• TASK BRIEF: Could you write out the records below exactly as they appear, leaving out any pictures?

Web interface edit records
***
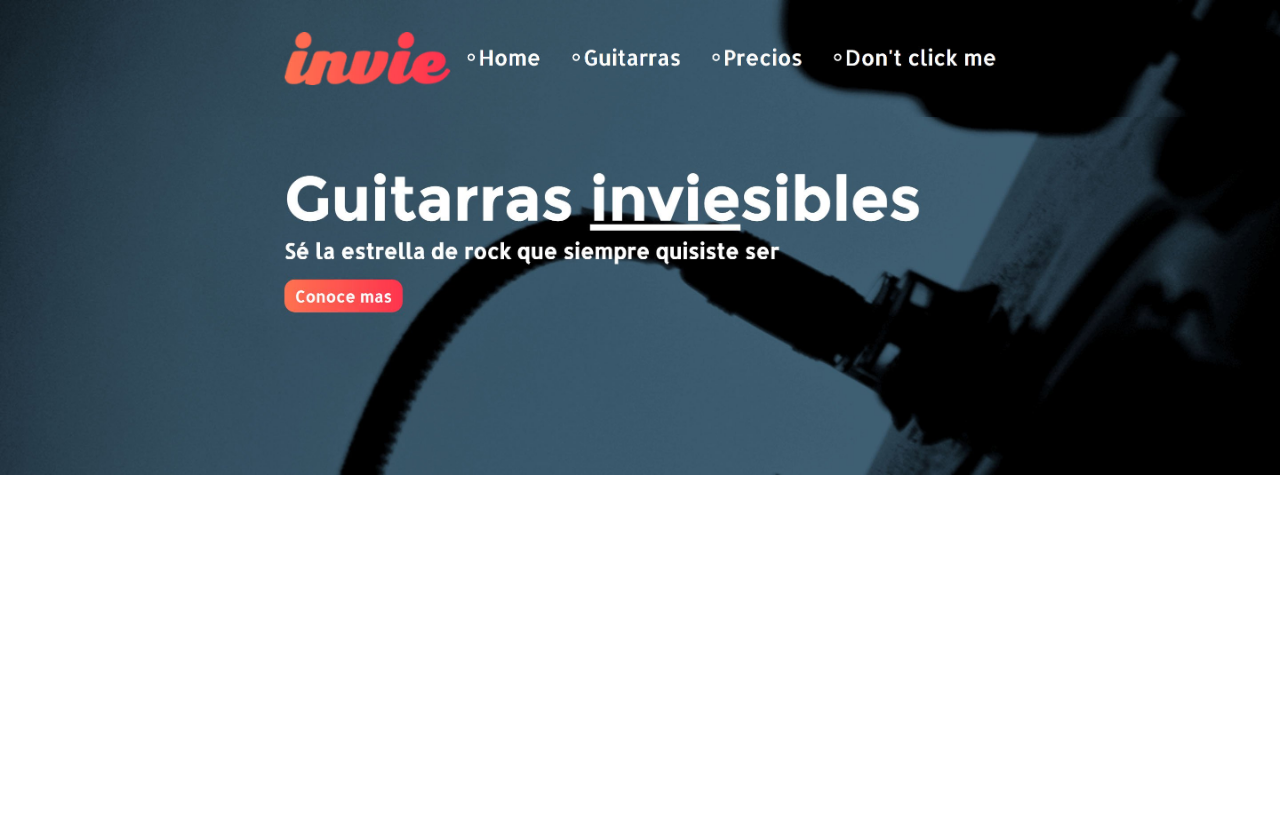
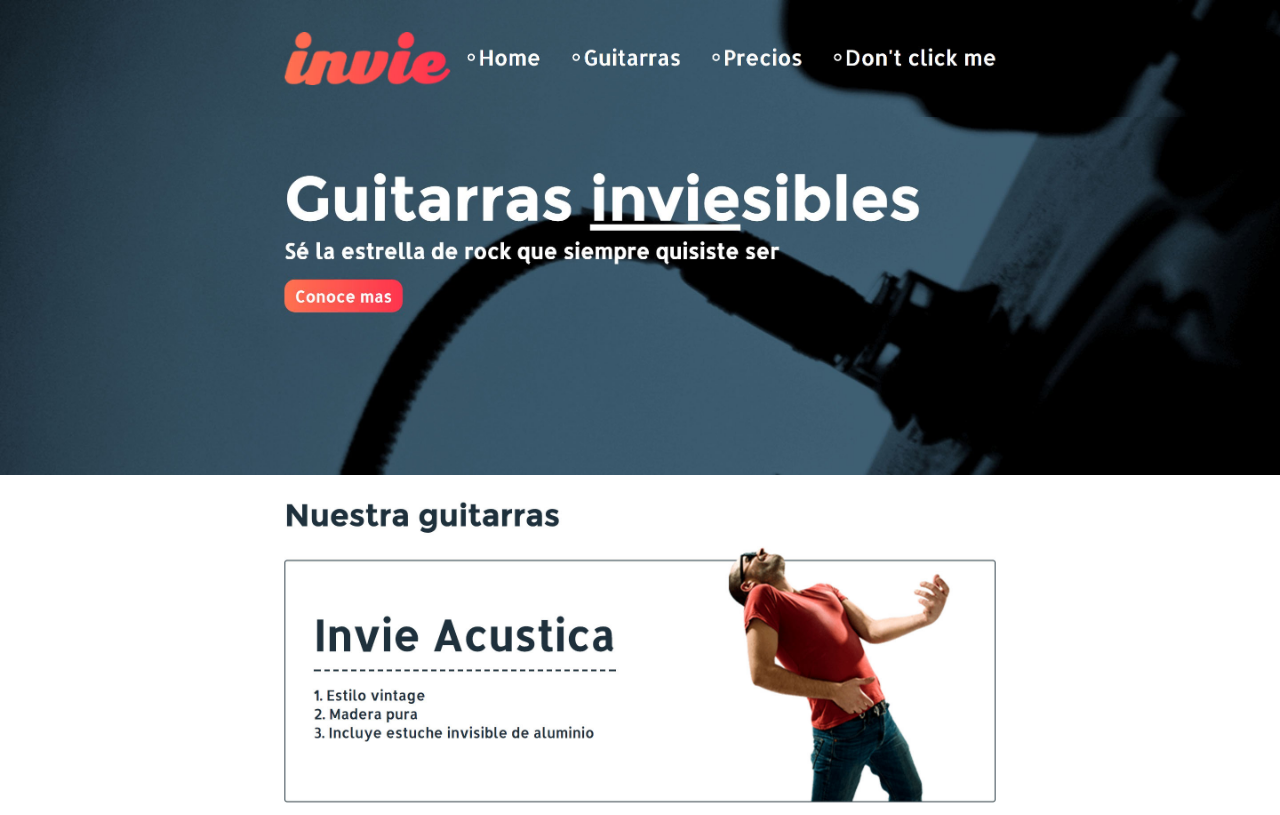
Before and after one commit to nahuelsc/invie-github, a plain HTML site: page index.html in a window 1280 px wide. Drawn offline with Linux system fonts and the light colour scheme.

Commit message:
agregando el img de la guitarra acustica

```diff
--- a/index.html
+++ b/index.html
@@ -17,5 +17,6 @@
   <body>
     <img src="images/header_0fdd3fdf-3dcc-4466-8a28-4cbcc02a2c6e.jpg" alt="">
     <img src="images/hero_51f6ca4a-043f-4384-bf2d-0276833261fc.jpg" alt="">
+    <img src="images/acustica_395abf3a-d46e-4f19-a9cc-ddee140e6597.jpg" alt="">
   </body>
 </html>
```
***
• RESPONSE TO THE EXERCISE:
Before and after one commit to nahuelsc/invie-github, a plain HTML site: page index.html in a window 1280 px wide. Drawn offline with Linux system fonts and the light colour scheme.

Commit message:
agregando el img de la guitarra acustica

```diff
--- a/index.html
+++ b/index.html
@@ -17,5 +17,6 @@
   <body>
     <img src="images/header_0fdd3fdf-3dcc-4466-8a28-4cbcc02a2c6e.jpg" alt="">
     <img src="images/hero_51f6ca4a-043f-4384-bf2d-0276833261fc.jpg" alt="">
+    <img src="images/acustica_395abf3a-d46e-4f19-a9cc-ddee140e6597.jpg" alt="">
   </body>
 </html>
```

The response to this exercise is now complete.